SUPPLIED DATA
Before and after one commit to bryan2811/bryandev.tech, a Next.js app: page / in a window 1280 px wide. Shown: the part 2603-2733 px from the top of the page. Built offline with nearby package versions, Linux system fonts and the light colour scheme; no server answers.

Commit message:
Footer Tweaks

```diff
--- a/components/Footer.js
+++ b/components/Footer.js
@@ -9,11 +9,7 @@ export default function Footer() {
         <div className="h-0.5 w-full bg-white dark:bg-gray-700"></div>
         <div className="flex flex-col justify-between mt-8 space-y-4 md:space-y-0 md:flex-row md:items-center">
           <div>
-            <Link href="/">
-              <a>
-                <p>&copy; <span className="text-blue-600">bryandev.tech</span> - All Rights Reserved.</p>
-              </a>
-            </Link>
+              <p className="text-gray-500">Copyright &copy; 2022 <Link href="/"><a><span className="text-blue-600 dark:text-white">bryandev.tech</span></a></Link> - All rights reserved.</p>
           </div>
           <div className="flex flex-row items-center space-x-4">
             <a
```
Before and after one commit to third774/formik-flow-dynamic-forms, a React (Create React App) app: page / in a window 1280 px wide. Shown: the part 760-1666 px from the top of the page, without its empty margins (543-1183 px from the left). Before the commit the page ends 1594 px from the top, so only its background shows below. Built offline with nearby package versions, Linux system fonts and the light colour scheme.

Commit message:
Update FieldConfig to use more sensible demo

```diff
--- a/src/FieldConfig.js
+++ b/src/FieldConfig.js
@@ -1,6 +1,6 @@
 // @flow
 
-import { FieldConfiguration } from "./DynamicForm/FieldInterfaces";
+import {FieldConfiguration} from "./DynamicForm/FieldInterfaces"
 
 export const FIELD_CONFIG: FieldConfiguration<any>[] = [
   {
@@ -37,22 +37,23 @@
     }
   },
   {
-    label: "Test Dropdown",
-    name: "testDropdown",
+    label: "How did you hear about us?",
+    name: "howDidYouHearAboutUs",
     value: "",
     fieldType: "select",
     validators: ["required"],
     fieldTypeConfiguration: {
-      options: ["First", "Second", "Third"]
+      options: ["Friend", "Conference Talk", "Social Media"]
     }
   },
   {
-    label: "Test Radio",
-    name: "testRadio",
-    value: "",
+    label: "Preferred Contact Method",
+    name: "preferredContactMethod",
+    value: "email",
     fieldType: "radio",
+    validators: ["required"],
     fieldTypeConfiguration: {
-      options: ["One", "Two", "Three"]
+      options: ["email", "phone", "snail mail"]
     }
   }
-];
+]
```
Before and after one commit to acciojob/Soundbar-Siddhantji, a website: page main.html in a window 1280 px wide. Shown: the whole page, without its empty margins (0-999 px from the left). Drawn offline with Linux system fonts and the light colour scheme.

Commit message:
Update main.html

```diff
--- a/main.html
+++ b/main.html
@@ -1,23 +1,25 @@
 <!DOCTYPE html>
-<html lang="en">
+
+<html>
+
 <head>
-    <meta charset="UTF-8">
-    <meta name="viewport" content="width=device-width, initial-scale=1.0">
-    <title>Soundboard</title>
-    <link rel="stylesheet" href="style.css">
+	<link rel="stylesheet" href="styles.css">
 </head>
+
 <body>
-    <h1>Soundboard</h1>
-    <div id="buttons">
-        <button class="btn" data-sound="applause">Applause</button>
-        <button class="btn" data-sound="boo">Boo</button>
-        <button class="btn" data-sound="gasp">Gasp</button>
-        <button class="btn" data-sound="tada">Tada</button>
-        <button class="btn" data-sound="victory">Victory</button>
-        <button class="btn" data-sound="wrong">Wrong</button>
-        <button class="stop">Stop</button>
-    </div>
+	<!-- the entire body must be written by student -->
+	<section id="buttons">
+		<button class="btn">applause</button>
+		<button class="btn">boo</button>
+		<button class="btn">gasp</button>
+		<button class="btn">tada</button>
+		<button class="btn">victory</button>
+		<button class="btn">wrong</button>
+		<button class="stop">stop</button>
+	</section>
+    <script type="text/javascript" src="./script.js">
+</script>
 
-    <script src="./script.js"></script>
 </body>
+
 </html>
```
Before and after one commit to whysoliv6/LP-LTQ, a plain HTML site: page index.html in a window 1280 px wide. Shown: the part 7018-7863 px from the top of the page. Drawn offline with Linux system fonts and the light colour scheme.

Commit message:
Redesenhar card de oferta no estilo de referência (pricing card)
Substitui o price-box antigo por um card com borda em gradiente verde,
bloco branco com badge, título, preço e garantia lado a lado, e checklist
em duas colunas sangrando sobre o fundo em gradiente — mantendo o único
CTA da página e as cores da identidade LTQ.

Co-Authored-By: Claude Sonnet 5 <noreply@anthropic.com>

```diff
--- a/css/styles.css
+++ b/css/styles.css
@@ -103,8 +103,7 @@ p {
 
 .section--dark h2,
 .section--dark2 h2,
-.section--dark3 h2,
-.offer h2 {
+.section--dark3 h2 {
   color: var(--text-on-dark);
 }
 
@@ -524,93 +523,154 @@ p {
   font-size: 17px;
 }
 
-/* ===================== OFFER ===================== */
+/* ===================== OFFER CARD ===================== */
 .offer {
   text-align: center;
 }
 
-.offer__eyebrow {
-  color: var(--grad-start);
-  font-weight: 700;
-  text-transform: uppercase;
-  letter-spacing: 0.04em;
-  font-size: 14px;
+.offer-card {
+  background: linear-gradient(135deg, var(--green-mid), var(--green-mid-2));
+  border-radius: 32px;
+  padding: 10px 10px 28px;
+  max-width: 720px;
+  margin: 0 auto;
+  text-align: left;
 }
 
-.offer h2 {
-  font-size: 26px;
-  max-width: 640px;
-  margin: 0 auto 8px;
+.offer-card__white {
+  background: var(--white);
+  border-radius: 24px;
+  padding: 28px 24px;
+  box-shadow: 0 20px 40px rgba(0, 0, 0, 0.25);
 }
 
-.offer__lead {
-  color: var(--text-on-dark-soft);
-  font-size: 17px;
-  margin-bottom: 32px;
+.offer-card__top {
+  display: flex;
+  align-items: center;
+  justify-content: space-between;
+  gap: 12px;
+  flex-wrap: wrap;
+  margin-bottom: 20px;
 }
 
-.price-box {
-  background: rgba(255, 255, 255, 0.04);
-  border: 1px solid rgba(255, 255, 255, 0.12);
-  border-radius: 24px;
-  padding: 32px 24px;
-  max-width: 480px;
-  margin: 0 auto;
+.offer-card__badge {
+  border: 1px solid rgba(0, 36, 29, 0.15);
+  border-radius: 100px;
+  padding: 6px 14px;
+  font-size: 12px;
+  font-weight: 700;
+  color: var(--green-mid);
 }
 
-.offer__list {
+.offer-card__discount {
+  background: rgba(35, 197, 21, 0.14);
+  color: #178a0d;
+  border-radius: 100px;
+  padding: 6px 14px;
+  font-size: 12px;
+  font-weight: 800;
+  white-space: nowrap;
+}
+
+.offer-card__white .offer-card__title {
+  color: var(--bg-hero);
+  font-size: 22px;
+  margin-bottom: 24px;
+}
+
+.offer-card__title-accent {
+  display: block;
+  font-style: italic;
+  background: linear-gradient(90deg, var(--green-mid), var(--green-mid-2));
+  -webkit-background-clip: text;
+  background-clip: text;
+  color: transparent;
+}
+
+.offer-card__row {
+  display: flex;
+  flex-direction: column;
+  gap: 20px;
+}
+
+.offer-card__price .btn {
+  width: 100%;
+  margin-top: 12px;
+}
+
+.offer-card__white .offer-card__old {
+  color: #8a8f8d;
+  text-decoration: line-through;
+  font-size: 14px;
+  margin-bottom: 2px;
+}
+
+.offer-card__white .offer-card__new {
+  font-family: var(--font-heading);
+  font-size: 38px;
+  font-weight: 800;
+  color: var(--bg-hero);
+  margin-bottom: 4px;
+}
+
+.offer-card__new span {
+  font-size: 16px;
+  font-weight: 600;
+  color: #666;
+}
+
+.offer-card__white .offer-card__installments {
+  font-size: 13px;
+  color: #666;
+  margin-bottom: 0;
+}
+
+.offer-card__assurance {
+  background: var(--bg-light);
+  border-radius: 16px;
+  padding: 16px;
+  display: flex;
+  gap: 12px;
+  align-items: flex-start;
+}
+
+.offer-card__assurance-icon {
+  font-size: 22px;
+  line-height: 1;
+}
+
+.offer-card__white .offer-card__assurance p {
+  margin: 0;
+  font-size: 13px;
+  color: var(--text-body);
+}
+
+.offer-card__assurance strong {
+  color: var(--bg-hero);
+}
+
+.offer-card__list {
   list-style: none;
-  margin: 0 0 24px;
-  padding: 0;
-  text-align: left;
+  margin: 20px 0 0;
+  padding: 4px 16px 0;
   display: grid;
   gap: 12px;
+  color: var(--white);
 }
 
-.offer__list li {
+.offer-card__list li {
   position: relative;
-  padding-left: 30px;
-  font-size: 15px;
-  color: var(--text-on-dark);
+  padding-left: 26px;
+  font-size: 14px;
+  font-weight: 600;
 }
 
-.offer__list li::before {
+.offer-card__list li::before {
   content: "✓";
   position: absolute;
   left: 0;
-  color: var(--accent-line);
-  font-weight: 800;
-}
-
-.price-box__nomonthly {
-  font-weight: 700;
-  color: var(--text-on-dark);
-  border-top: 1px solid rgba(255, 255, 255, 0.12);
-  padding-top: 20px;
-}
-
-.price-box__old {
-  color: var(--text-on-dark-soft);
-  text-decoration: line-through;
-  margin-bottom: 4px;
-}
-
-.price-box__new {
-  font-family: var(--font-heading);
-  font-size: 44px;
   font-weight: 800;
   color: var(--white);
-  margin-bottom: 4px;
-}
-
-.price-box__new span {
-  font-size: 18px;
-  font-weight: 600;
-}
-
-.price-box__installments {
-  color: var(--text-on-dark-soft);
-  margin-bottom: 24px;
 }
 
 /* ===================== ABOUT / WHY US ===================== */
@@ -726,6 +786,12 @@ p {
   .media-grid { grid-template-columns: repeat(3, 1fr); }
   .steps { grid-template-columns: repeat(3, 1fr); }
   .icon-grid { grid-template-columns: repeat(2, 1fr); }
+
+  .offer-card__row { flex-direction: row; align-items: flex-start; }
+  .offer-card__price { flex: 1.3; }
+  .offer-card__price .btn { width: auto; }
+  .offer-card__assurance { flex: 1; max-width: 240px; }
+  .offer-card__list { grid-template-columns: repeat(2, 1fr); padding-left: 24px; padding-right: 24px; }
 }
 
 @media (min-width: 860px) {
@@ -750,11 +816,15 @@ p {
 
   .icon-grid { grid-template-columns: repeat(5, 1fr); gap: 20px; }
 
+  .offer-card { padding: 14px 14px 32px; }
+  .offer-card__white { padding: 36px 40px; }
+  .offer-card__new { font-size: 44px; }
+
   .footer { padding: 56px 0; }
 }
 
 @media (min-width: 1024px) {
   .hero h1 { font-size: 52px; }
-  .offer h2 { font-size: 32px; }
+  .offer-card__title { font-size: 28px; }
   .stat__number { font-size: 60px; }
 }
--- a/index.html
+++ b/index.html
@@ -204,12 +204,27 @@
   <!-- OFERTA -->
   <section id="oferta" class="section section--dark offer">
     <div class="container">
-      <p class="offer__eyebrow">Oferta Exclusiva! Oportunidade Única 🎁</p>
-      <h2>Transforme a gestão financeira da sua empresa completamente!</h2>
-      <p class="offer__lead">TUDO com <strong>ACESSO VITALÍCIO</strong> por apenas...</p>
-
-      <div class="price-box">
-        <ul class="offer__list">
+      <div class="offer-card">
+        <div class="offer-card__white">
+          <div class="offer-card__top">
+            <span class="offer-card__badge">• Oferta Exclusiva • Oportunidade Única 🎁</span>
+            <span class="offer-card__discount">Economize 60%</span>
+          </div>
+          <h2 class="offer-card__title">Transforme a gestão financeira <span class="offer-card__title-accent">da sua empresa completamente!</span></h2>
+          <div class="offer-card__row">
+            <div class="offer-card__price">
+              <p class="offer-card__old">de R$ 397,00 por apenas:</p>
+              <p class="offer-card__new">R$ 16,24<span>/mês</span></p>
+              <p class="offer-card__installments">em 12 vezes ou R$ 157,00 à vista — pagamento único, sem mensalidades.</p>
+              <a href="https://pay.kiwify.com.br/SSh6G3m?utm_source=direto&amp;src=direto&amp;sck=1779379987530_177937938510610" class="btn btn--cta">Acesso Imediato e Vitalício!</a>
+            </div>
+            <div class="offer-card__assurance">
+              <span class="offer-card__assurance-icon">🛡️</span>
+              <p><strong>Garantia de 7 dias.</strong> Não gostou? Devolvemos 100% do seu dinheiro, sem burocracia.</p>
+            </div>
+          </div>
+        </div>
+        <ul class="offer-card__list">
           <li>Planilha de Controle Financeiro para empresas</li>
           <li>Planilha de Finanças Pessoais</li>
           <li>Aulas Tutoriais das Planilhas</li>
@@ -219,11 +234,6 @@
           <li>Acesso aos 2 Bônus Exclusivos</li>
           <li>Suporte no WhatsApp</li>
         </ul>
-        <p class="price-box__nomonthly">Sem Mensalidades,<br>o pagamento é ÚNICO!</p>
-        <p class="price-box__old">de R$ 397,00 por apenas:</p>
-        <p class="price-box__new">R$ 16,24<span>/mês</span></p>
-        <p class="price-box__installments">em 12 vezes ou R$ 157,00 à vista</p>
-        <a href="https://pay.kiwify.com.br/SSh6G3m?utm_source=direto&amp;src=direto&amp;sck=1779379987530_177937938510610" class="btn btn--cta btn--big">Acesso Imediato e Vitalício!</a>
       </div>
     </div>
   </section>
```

GOAL OF THE EXERCISE
Your job is to return all lines above that hold the word "icon".

EXERCISE RESPONSE
+.offer-card__assurance-icon {
   .icon-grid { grid-template-columns: repeat(2, 1fr); }
   .icon-grid { grid-template-columns: repeat(5, 1fr); gap: 20px; }
+              <span class="offer-card__assurance-icon">🛡️</span>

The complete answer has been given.